__How to complete this task__. Look below for lines that hold the string "source" and copy each one.

:: Working data ::

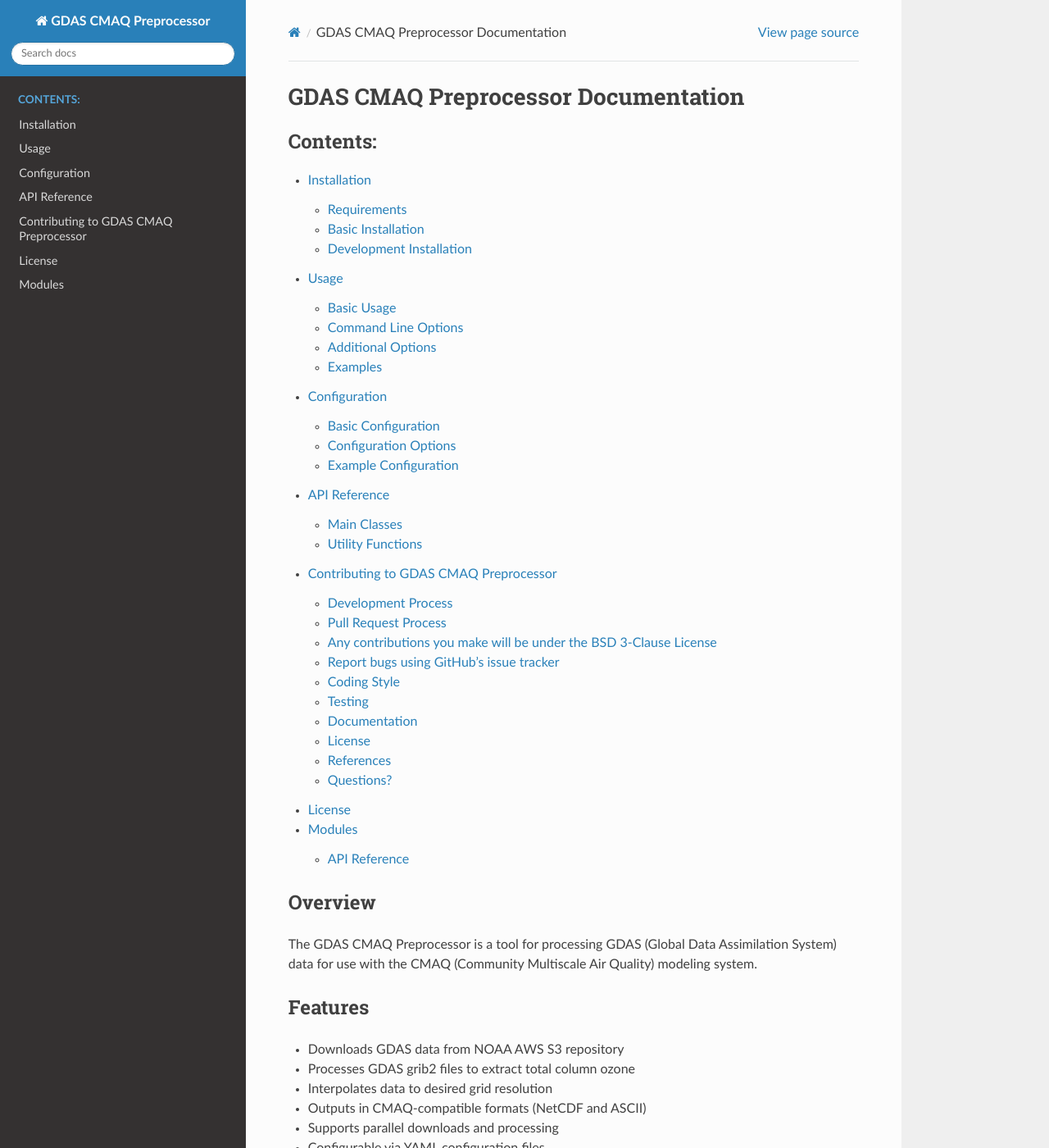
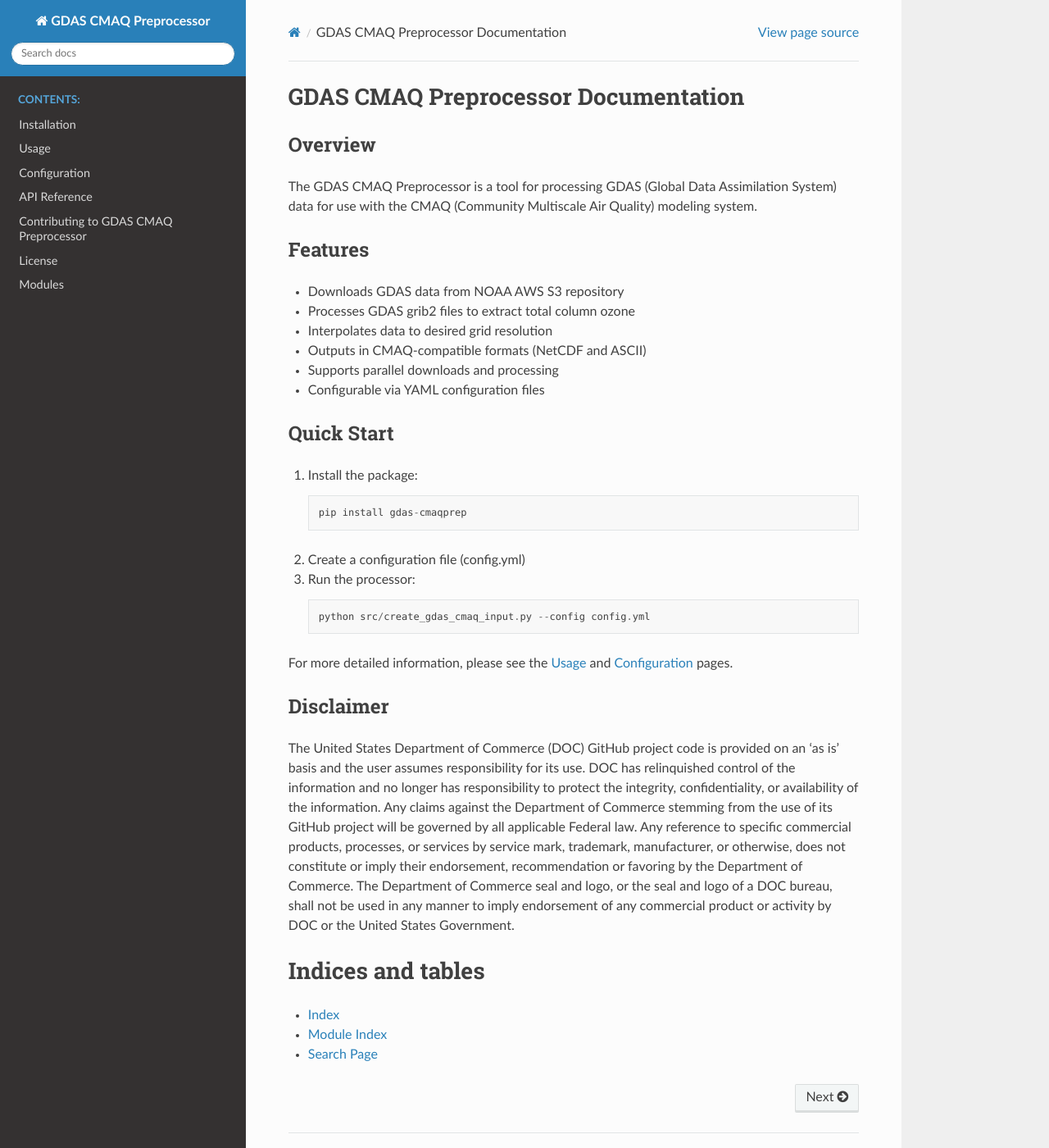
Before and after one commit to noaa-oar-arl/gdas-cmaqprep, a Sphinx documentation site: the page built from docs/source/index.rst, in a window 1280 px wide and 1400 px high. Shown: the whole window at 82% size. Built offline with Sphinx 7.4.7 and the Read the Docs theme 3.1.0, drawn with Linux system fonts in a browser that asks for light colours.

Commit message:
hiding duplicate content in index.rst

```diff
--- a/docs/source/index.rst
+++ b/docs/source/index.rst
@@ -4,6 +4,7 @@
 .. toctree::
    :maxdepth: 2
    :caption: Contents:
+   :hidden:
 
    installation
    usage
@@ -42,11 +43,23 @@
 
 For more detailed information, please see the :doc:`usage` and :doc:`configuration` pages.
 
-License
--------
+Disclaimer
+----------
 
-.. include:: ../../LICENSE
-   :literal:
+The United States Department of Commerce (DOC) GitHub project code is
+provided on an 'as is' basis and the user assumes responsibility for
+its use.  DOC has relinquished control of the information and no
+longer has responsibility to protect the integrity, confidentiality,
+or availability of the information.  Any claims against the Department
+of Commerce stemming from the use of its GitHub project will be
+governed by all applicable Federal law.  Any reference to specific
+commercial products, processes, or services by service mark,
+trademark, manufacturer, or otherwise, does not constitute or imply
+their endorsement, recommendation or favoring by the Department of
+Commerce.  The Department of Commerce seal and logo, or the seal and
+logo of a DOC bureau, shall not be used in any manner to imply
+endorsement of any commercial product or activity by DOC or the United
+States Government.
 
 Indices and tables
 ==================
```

:::

__Output for this task__.
Before and after one commit to noaa-oar-arl/gdas-cmaqprep, a Sphinx documentation site: the page built from docs/source/index.rst, in a window 1280 px wide and 1400 px high. Shown: the whole window at 82% size. Built offline with Sphinx 7.4.7 and the Read the Docs theme 3.1.0, drawn with Linux system fonts in a browser that asks for light colours.
--- a/docs/source/index.rst
+++ b/docs/source/index.rst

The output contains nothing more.